** Exercise objective **
Scan the entries below for the string "const" and copy every line where it turns up.

Stored records:

......

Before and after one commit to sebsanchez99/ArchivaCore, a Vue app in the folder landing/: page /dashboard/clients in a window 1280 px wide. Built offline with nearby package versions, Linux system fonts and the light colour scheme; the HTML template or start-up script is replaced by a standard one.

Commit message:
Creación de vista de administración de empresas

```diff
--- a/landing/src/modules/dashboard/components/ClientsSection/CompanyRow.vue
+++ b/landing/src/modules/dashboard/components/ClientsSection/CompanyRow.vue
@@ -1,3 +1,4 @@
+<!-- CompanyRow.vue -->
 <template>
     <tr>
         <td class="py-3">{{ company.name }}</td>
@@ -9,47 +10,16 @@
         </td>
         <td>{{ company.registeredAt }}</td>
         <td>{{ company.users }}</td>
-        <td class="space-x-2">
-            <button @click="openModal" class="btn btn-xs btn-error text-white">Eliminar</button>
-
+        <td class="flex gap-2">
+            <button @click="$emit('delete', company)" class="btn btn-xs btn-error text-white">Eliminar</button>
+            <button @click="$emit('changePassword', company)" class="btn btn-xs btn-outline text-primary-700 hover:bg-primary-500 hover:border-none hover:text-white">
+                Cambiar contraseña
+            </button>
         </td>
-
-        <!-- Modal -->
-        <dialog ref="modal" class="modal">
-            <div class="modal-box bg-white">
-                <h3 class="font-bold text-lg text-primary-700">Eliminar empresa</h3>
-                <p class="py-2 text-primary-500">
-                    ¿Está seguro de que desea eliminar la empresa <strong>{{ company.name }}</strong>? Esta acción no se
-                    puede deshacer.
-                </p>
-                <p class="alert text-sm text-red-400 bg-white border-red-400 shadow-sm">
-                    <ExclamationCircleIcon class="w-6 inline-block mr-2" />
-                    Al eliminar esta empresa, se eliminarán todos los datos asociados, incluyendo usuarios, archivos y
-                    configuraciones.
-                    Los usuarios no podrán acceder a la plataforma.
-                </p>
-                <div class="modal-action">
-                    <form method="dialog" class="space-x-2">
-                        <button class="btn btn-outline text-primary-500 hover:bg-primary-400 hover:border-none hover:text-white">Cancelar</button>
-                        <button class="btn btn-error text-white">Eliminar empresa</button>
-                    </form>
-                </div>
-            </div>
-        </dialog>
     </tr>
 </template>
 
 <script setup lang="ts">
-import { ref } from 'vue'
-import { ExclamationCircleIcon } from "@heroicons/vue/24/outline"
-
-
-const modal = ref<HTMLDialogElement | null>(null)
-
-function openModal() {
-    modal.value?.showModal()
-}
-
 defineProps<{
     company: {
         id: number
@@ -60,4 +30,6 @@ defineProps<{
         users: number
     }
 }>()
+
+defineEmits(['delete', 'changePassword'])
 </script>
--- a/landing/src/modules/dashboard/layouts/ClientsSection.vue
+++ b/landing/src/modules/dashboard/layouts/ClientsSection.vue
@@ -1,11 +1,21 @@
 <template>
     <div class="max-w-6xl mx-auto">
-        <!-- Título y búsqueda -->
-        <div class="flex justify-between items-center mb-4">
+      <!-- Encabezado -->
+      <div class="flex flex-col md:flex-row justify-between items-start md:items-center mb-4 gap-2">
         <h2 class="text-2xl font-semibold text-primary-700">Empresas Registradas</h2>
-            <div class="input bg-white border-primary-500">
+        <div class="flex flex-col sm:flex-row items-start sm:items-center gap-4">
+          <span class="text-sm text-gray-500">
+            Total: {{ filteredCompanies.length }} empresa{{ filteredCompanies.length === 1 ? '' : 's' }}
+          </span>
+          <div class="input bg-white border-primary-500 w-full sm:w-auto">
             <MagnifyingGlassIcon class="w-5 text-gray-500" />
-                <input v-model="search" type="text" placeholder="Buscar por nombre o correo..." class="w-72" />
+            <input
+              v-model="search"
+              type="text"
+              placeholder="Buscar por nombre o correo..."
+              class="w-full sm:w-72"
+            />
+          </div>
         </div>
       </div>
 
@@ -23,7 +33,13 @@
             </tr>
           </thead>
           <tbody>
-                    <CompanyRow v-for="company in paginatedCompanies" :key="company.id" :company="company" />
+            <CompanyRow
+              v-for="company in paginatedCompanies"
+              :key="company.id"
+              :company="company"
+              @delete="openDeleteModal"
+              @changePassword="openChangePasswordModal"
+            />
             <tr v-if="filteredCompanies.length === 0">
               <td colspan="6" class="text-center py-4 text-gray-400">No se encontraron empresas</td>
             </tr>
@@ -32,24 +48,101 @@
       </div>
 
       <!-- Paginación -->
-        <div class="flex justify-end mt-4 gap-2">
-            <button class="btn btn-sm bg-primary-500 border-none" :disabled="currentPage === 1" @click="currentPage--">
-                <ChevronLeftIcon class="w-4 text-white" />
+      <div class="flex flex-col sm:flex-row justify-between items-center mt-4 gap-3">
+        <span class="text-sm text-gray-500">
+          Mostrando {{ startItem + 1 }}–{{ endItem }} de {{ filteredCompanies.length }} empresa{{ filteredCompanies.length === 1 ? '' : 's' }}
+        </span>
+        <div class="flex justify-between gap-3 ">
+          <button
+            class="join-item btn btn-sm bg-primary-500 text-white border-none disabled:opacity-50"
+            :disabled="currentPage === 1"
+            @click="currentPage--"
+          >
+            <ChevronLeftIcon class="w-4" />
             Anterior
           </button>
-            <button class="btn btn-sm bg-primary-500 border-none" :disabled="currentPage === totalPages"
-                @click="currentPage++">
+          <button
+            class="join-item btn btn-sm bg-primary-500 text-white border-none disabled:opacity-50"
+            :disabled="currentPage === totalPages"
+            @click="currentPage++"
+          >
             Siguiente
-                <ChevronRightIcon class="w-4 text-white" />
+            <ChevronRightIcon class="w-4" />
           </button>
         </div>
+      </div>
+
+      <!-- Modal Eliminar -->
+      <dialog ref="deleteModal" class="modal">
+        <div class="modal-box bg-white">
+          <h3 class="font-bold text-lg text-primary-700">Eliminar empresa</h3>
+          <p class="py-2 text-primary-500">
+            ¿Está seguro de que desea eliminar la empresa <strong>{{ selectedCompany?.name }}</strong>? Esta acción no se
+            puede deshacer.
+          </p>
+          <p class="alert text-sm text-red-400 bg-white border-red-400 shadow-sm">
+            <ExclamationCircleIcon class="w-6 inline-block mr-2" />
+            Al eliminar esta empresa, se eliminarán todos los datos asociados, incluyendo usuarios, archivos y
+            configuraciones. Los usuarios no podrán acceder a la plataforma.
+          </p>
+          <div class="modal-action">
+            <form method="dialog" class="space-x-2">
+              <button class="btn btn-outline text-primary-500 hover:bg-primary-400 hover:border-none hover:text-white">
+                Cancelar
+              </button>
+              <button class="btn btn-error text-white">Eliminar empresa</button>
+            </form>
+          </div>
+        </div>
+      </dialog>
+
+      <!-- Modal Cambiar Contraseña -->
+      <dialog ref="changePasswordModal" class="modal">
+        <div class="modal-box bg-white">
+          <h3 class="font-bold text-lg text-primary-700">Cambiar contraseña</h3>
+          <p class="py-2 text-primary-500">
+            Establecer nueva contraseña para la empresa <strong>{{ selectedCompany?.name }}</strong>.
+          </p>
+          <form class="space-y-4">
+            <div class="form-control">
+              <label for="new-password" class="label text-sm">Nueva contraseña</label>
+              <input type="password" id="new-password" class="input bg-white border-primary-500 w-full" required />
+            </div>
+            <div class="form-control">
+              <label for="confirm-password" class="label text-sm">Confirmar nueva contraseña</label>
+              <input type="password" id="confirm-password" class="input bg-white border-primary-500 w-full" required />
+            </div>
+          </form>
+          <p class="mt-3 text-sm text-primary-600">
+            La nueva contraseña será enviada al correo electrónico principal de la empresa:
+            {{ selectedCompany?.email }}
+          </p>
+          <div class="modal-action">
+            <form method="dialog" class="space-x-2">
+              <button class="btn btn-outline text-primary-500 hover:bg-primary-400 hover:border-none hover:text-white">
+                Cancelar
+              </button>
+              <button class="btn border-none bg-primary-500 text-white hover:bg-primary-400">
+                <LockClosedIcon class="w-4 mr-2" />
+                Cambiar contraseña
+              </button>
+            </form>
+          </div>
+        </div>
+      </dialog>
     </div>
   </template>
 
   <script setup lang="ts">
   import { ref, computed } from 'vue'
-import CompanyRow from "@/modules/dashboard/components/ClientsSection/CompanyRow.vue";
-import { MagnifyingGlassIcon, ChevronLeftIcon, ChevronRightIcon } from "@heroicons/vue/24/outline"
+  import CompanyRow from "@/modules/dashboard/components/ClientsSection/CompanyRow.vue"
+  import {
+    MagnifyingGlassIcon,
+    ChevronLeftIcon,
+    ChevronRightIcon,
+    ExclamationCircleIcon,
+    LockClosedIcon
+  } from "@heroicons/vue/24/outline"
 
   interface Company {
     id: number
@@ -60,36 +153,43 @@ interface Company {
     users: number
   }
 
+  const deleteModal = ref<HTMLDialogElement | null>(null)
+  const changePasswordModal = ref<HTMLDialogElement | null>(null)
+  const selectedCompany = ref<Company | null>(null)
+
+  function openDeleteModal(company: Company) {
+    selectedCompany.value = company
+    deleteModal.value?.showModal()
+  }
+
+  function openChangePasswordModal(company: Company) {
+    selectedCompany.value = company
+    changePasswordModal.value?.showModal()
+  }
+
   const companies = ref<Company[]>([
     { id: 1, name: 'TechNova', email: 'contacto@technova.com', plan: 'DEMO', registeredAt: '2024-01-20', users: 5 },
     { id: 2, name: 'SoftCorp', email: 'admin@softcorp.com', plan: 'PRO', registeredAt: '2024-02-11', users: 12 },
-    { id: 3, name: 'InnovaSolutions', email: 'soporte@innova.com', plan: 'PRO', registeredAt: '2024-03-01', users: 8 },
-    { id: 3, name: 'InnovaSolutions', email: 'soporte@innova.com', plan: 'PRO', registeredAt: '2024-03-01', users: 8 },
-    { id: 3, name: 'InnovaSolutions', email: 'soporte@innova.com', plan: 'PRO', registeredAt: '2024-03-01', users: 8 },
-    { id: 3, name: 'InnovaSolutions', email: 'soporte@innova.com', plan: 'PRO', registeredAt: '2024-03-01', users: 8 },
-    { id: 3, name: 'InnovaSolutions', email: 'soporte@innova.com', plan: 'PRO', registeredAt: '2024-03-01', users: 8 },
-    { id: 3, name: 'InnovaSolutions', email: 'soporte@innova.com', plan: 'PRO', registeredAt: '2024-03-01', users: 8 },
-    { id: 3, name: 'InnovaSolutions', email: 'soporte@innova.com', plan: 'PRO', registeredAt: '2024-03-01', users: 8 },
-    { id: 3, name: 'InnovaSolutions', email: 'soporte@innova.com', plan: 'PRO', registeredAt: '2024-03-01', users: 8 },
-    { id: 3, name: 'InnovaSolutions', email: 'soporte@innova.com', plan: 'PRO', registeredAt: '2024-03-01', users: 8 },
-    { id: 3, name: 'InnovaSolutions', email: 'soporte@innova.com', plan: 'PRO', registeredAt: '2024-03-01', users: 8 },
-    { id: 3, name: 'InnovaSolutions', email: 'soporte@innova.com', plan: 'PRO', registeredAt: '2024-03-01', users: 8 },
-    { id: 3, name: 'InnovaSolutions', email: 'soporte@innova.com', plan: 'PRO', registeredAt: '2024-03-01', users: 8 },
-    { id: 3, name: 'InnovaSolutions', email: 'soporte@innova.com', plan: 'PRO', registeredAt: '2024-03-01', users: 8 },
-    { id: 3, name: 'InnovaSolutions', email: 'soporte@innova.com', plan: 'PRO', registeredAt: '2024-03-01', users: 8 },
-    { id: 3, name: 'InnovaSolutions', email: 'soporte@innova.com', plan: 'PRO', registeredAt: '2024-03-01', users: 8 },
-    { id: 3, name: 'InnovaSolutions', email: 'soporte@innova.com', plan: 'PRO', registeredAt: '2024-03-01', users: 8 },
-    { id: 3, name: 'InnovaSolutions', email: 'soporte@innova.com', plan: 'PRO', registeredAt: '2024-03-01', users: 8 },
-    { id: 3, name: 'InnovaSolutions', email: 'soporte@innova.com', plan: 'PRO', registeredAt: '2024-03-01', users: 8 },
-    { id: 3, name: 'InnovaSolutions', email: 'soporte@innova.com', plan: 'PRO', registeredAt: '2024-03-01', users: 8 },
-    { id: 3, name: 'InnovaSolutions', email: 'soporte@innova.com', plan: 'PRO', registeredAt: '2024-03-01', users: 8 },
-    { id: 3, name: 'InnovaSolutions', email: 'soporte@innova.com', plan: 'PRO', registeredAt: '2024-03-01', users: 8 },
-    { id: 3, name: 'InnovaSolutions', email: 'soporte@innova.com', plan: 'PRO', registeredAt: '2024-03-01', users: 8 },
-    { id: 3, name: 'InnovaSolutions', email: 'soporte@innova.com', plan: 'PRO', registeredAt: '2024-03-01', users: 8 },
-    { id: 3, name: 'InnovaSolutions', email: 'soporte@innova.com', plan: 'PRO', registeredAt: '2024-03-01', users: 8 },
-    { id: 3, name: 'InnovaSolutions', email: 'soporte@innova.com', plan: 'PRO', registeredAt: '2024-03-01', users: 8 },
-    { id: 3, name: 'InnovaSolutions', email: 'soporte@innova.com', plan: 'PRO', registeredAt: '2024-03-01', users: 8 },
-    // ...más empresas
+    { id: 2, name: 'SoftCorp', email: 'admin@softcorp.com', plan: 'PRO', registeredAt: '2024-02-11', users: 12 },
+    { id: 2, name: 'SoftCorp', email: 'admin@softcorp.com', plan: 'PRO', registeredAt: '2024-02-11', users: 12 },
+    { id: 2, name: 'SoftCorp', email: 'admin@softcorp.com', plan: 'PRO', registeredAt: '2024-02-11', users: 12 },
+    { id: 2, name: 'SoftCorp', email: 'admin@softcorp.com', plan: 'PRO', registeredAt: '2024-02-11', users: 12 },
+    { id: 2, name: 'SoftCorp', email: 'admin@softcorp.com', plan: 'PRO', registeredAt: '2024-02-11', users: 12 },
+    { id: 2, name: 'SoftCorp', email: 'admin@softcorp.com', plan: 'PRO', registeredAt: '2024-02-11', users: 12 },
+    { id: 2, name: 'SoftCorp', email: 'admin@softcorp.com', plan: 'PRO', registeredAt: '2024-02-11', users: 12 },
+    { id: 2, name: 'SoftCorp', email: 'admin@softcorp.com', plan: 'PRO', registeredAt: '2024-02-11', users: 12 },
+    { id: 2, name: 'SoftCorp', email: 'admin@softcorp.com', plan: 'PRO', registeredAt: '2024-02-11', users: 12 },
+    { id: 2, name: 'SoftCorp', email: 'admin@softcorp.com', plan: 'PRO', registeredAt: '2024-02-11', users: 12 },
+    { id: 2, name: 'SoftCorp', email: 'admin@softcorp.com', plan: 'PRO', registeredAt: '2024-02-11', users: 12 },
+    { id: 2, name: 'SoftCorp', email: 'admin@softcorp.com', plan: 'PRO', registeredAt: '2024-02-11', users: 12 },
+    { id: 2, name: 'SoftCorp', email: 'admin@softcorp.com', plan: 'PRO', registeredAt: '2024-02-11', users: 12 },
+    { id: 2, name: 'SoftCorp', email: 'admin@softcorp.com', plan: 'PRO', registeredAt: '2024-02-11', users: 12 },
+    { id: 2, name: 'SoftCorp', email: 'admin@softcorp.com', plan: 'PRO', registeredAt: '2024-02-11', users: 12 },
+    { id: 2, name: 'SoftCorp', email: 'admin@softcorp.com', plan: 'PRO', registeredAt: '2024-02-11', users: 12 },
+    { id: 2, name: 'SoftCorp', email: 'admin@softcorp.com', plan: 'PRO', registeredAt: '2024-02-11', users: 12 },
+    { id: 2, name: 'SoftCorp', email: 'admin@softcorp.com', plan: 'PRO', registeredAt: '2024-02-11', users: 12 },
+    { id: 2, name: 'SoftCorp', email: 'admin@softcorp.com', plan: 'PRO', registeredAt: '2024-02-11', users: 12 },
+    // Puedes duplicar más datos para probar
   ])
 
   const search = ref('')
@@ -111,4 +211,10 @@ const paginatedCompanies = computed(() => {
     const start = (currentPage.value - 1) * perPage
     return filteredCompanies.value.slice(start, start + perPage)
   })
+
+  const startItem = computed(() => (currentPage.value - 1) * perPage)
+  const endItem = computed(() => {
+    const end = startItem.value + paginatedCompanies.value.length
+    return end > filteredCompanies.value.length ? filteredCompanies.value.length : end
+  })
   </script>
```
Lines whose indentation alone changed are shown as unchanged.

......

** Exercise output **
-const modal = ref<HTMLDialogElement | null>(null)
+  const deleteModal = ref<HTMLDialogElement | null>(null)
+  const changePasswordModal = ref<HTMLDialogElement | null>(null)
+  const selectedCompany = ref<Company | null>(null)
   const companies = ref<Company[]>([
   const search = ref('')
@@ -111,4 +211,10 @@ const paginatedCompanies = computed(() => {
     const start = (currentPage.value - 1) * perPage
+  const startItem = computed(() => (currentPage.value - 1) * perPage)
+  const endItem = computed(() => {
+    const end = startItem.value + paginatedCompanies.value.length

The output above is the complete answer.